* Exercise requirements *
All the data below needs to be retyped exactly as shown.

Start of Block

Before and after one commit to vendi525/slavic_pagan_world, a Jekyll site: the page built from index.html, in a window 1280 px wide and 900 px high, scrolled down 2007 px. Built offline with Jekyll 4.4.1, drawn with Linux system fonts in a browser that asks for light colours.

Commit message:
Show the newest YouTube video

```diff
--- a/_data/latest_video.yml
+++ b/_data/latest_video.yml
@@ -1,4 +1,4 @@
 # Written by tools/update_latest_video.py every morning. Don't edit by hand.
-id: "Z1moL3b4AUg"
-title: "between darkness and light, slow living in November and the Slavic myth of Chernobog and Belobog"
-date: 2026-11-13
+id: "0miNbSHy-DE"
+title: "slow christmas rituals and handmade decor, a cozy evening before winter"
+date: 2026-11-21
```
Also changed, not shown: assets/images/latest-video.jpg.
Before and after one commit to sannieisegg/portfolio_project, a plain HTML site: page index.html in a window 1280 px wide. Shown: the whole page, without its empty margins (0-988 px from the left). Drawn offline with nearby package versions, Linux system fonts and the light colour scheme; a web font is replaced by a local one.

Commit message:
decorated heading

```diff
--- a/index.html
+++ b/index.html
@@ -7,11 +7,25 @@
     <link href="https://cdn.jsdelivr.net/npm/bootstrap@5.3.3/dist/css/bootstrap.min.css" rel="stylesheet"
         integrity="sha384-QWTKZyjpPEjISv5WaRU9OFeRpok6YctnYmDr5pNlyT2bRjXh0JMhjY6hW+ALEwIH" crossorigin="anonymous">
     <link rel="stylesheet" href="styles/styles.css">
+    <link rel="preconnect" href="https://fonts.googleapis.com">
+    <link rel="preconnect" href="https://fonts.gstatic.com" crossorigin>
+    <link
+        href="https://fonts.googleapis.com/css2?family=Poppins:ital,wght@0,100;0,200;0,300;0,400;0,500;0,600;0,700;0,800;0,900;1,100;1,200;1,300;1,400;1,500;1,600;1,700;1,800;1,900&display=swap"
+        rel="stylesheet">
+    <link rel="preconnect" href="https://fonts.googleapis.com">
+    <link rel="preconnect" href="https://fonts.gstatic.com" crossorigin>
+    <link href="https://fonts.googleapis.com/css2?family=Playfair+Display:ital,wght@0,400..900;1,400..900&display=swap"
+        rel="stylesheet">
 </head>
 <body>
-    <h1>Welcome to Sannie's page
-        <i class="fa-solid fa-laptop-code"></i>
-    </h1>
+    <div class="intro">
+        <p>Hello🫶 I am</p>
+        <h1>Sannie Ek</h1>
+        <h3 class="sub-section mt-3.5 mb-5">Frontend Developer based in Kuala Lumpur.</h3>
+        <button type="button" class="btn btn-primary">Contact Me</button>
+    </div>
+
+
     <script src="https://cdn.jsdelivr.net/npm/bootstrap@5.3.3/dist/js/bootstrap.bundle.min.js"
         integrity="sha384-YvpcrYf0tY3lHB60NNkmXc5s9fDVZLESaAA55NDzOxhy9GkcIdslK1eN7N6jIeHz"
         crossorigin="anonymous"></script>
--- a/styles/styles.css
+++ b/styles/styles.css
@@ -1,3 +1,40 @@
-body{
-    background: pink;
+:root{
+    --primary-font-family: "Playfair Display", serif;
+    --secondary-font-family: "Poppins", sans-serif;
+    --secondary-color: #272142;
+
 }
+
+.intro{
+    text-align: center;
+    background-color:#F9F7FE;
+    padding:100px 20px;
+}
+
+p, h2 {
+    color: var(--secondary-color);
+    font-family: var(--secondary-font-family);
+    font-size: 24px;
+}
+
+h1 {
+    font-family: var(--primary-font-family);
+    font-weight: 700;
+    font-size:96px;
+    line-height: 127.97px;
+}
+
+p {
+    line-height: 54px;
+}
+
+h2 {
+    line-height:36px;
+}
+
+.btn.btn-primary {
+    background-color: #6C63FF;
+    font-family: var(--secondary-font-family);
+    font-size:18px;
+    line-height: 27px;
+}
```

End of Block

* Written response *
Before and after one commit to vendi525/slavic_pagan_world, a Jekyll site: the page built from index.html, in a window 1280 px wide and 900 px high, scrolled down 2007 px. Built offline with Jekyll 4.4.1, drawn with Linux system fonts in a browser that asks for light colours.

Commit message:
Show the newest YouTube video

```diff
--- a/_data/latest_video.yml
+++ b/_data/latest_video.yml
@@ -1,4 +1,4 @@
 # Written by tools/update_latest_video.py every morning. Don't edit by hand.
-id: "Z1moL3b4AUg"
-title: "between darkness and light, slow living in November and the Slavic myth of Chernobog and Belobog"
-date: 2026-11-13
+id: "0miNbSHy-DE"
+title: "slow christmas rituals and handmade decor, a cozy evening before winter"
+date: 2026-11-21
```
Also changed, not shown: assets/images/latest-video.jpg.
Before and after one commit to sannieisegg/portfolio_project, a plain HTML site: page index.html in a window 1280 px wide. Shown: the whole page, without its empty margins (0-988 px from the left). Drawn offline with nearby package versions, Linux system fonts and the light colour scheme; a web font is replaced by a local one.

Commit message:
decorated heading

```diff
--- a/index.html
+++ b/index.html
@@ -7,11 +7,25 @@
     <link href="https://cdn.jsdelivr.net/npm/bootstrap@5.3.3/dist/css/bootstrap.min.css" rel="stylesheet"
         integrity="sha384-QWTKZyjpPEjISv5WaRU9OFeRpok6YctnYmDr5pNlyT2bRjXh0JMhjY6hW+ALEwIH" crossorigin="anonymous">
     <link rel="stylesheet" href="styles/styles.css">
+    <link rel="preconnect" href="https://fonts.googleapis.com">
+    <link rel="preconnect" href="https://fonts.gstatic.com" crossorigin>
+    <link
+        href="https://fonts.googleapis.com/css2?family=Poppins:ital,wght@0,100;0,200;0,300;0,400;0,500;0,600;0,700;0,800;0,900;1,100;1,200;1,300;1,400;1,500;1,600;1,700;1,800;1,900&display=swap"
+        rel="stylesheet">
+    <link rel="preconnect" href="https://fonts.googleapis.com">
+    <link rel="preconnect" href="https://fonts.gstatic.com" crossorigin>
+    <link href="https://fonts.googleapis.com/css2?family=Playfair+Display:ital,wght@0,400..900;1,400..900&display=swap"
+        rel="stylesheet">
 </head>
 <body>
-    <h1>Welcome to Sannie's page
-        <i class="fa-solid fa-laptop-code"></i>
-    </h1>
+    <div class="intro">
+        <p>Hello🫶 I am</p>
+        <h1>Sannie Ek</h1>
+        <h3 class="sub-section mt-3.5 mb-5">Frontend Developer based in Kuala Lumpur.</h3>
+        <button type="button" class="btn btn-primary">Contact Me</button>
+    </div>
+
+
     <script src="https://cdn.jsdelivr.net/npm/bootstrap@5.3.3/dist/js/bootstrap.bundle.min.js"
         integrity="sha384-YvpcrYf0tY3lHB60NNkmXc5s9fDVZLESaAA55NDzOxhy9GkcIdslK1eN7N6jIeHz"
         crossorigin="anonymous"></script>
--- a/styles/styles.css
+++ b/styles/styles.css
@@ -1,3 +1,40 @@
-body{
-    background: pink;
+:root{
+    --primary-font-family: "Playfair Display", serif;
+    --secondary-font-family: "Poppins", sans-serif;
+    --secondary-color: #272142;
+
 }
+
+.intro{
+    text-align: center;
+    background-color:#F9F7FE;
+    padding:100px 20px;
+}
+
+p, h2 {
+    color: var(--secondary-color);
+    font-family: var(--secondary-font-family);
+    font-size: 24px;
+}
+
+h1 {
+    font-family: var(--primary-font-family);
+    font-weight: 700;
+    font-size:96px;
+    line-height: 127.97px;
+}
+
+p {
+    line-height: 54px;
+}
+
+h2 {
+    line-height:36px;
+}
+
+.btn.btn-primary {
+    background-color: #6C63FF;
+    font-family: var(--secondary-font-family);
+    font-size:18px;
+    line-height: 27px;
+}
```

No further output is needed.